I definitely wouldn’t have experienced the song in this way, with this “universal” perspective, if I hadn’t had the video to draw out the deeper nuances.
So this video has left me thinking about a few things.
One: It’s reminded me, very powerfully, of the way imagery can speak.
I feel this through photography – this potential within photography for a kind of communication that transcends the verbal. I’m conscious of that in photography. That’s one of the things I find so compelling about the medium, as a matter of fact.
This video drives home the point for me that video can accomplish this as well.
Two: I have some new clarity regarding an article I read the other day, which posited that:
“There will always be a place for still images, it just that in the near future, many of those still images will have come from motion sequences.”
~photographer Jason Row, via Lightstalking (10/19/15)
As I said above, almost every single frame of the video could, in my opinion, make a compelling and beautiful still image – which gives me an interesting angle from which to think about what the article was saying.
What would (or could) a “photo shoot” be, if you’re what you’re doing is basically shooting a video and then extracting stills from it? What would a “video shoot” be in that context? Would they just naturally be the same thing?
I mean, what would you be producing really? Would you, as a photographer, just by default, due to the tools you’re using, then also be a videographer? (And vice versa.)
And what does that mean for where you should focus your skillset?
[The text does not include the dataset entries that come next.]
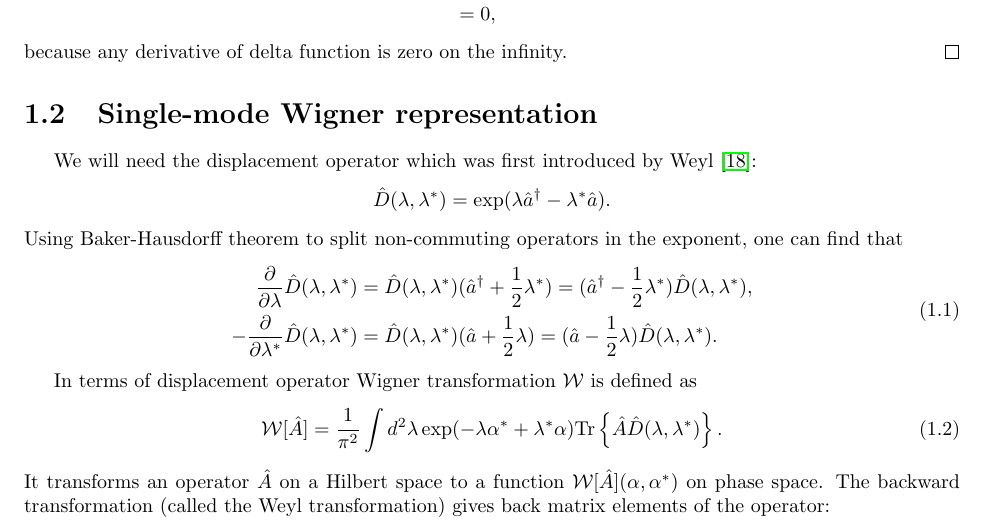
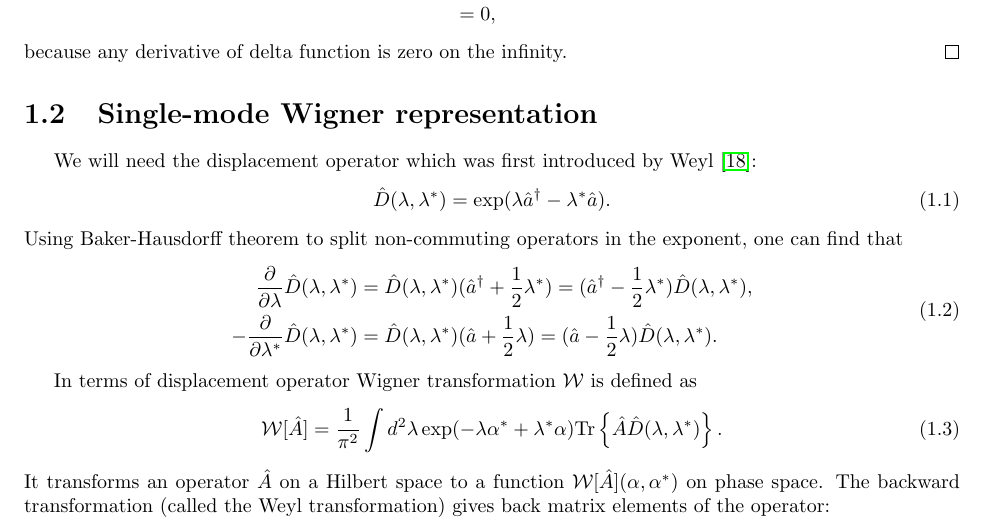
Before and after one commit to fjarri/thesis, a LaTeX document (notes.tex, which reads chapters/formalism/sm-wigner.tex): part of page 5 of 34, cut so that both start at the same text. Compiled offline with pdfLaTeX.

Commit message:
chapters/formalism/sm-wigner: added label to D definition

```diff
--- a/chapters/formalism/sm-wigner.tex
+++ b/chapters/formalism/sm-wigner.tex
@@ -3,9 +3,10 @@
 % =============================================================================
 
 We will need the displacement operator which was first introduced by Weyl~\cite{Weyl1950}:
-\[
+\begin{equation}
+\label{eqn:formalism:sm-wigner:dispacement-op}
 	\hat{D}(\lambda, \lambda^*) = \exp(\lambda \hat{a}^\dagger - \lambda^* \hat{a}).
-\]
+\end{equation}
 Using Baker-Hausdorff theorem to split non-commuting operators in the exponent,
 one can find that
 \begin{equation}
```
Or where I should be focusing myself now as I try to skill-build? I mean, what’s more important in this scenario: adeptness with Photoshop, or adeptness with video editing programs? Or both?
I guess I’m thinking that Photoshop/photo-editing skills are the necessity right now. But I’m also thinking (and this is a new thought) that video and video-editing skills aren’t so much the “interesting extra” I was previously thinking them to be. I’m thinking that, while they might not be as essential as Photoshop skills are for me at this moment in time, they are in fact essential for me, if I ever want to reach a point where I can support myself doing this stuff.
And possibly artistically as well.
I’m going to have to explore that some more.
Three: I have a new appreciation now for the blurry middleground that currently exists between still photography and video. And I feel drawn to exploring that in a way I didn’t before.
For example: I’m a little obsessed lately with the portrait work of photographer Alessio Albi. (So amazing.) I follow him on Instagram – and I’ve noticed lately a couple of occasions wherein he’s posted video there of some of his models – video from which, I imagine, it would be fairly easy to extract a beautiful still image.
He’s not producing a lengthy music video (like Adele’s “Hello.”) He’s doing something that is much less daunting for newbie-photographer-me to wrap my mind around doing. And that makes it very artistically interesting to me. I think there’s a great deal of potential in exploring that. I want to.
Okay, as I said previously, I have much to say lately in this vein (video thoughts, and video vs photography thoughts.) So, more soon!